“It is, of course, disappointing that a project which in BHB’s view would have brought significant benefits to British Racing looks set to be lost. The Board agreed in principle in 2000 to grant fixtures to London City as it considered that, as well as offering potentially the highest investment and prize money input of all the applications considered at that time, it would have enabled a significant development of the racing product to provide floodlit evening racing outside the main summer period with the potential to attract a significant new audience and to add exciting new betting opportunities.
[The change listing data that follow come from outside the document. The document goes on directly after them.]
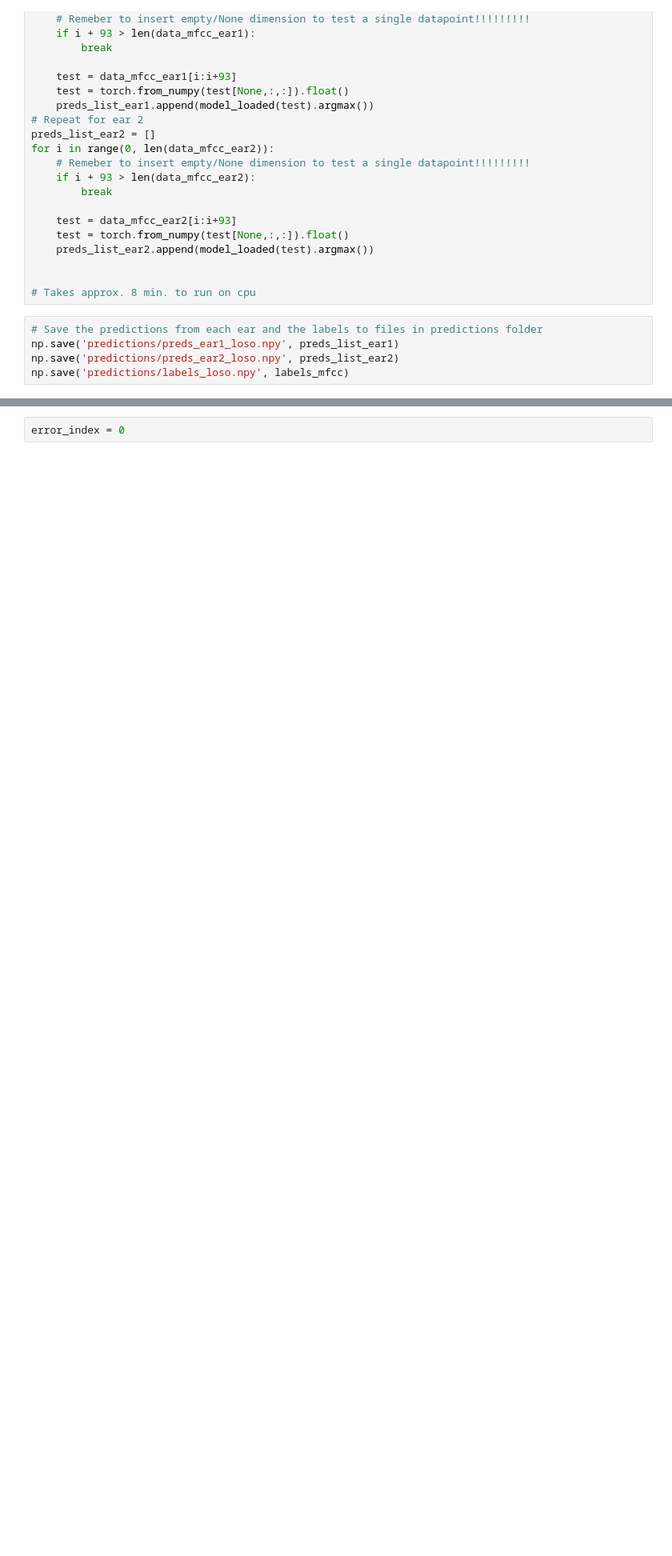
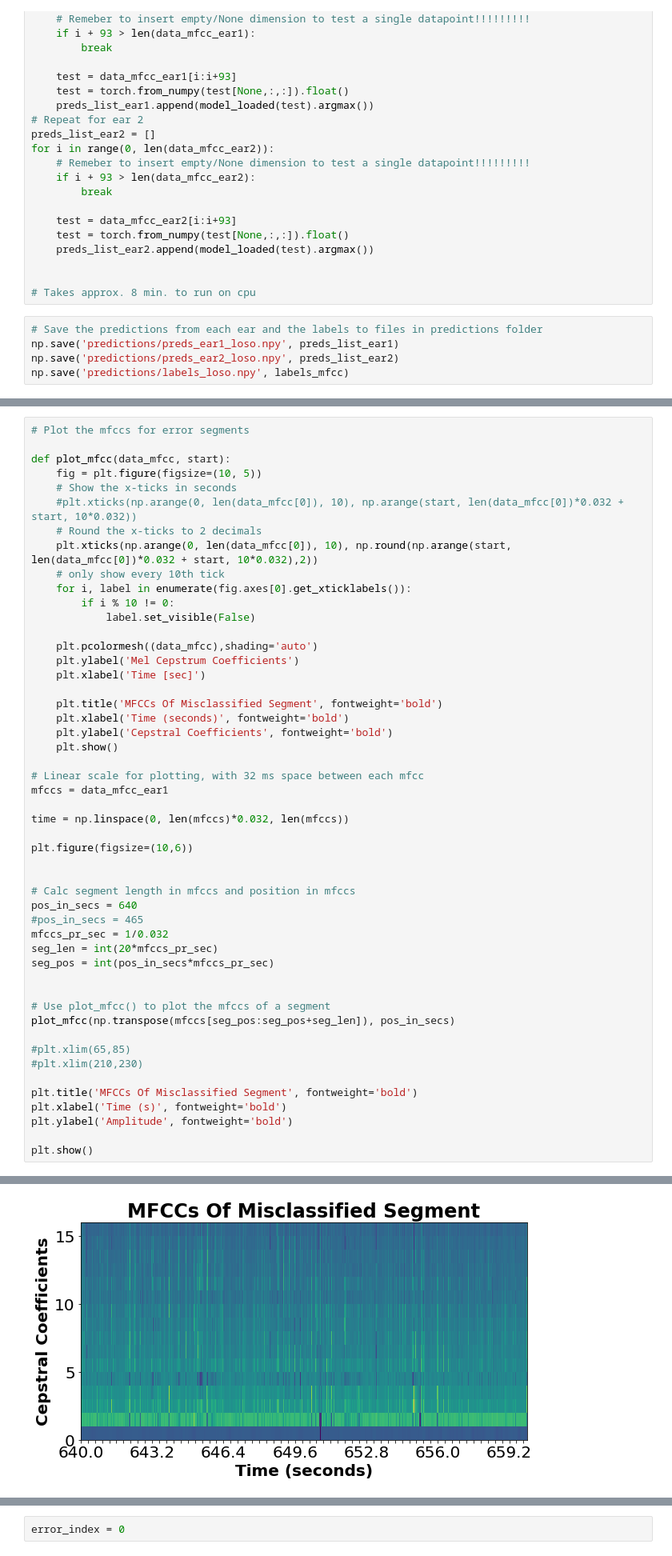
Before and after one commit to Aksel3007/BCM_activity_classification, a Jupyter notebook: test_model.ipynb, the cells around one changed output, grey strips where cells are left out. Shown: that part at 80% size. Drawn from its saved outputs; the diff is of its cells as text; blank space fills up the shorter version.

```diff
--- a/test_model.ipynb
+++ b/test_model.ipynb
@@ -391,0 +475,51 @@ plt.show()
+# %%
+# Plot the mfccs for error segments
+
+def plot_mfcc(data_mfcc, start):
+    fig = plt.figure(figsize=(10, 5))
+    # Show the x-ticks in seconds
+    #plt.xticks(np.arange(0, len(data_mfcc[0]), 10), np.arange(start, len(data_mfcc[0])*0.032 + start, 10*0.032))
+    # Round the x-ticks to 2 decimals
+    plt.xticks(np.arange(0, len(data_mfcc[0]), 10), np.round(np.arange(start, len(data_mfcc[0])*0.032 + start, 10*0.032),2))
+    # only show every 10th tick
+    for i, label in enumerate(fig.axes[0].get_xticklabels()):
+        if i % 10 != 0:
+            label.set_visible(False)
+
+    plt.pcolormesh((data_mfcc),shading='auto')
+    plt.ylabel('Mel Cepstrum Coefficients')
+    plt.xlabel('Time [sec]')
+
+    plt.title('MFCCs Of Misclassified Segment', fontweight='bold')
+    plt.xlabel('Time (seconds)', fontweight='bold')
+    plt.ylabel('Cepstral Coefficients', fontweight='bold')
+    plt.show()
+
+# Linear scale for plotting, with 32 ms space between each mfcc
+mfccs = data_mfcc_ear1
+
+time = np.linspace(0, len(mfccs)*0.032, len(mfccs))
+
+plt.figure(figsize=(10,6))
+
+
+# Calc segment length in mfccs and position in mfccs
+pos_in_secs = 640
+#pos_in_secs = 465
+mfccs_pr_sec = 1/0.032
+seg_len = int(20*mfccs_pr_sec)
+seg_pos = int(pos_in_secs*mfccs_pr_sec)
+
+
+# Use plot_mfcc() to plot the mfccs of a segment
+plot_mfcc(np.transpose(mfccs[seg_pos:seg_pos+seg_len]), pos_in_secs)
+
+#plt.xlim(65,85)
+#plt.xlim(210,230)
+
+plt.title('MFCCs Of Misclassified Segment', fontweight='bold')
+plt.xlabel('Time (s)', fontweight='bold')
+plt.ylabel('Amplitude', fontweight='bold')
+
+plt.show()
+# %% [output]
@@ -391,0 +527 @@ plt.show()
+[figure, added]
```
Also changed, not shown: parts of 9 cells of this notebook, 5 other files.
It would also have benefited British Racing’s international competitiveness.
“We do however feel fully vindicated as the Secretary of State “accepts that the horseracing industry makes an important contribution to the increasing leisure and recreation sector of the economy, as well as to the rural economy by providing direct and indirect employment” and also “accepts and attaches weight to the unchallenged views of economic and racing expert witnesses that the racing industry needs new racing products and that the development would extend the racing product and provide new opportunities for international competition”.
“There are also other elements of the statement issued by Government yesterday which lend weight to BHB’s view that a new racecourse with qualities of the type offered by London City would be beneficial for British Racing. In particular, the Secretary of State accepts that “the preferred location for a flagship all-weather track is close to the capital in a currently unserved catchment where research shows twice the normal 5% target population are likely to use the facility”.
“It is to be hoped that the industry’s aspirations for a world-class facility like that proposed by London City will be fulfilled within a reasonable timeframe.”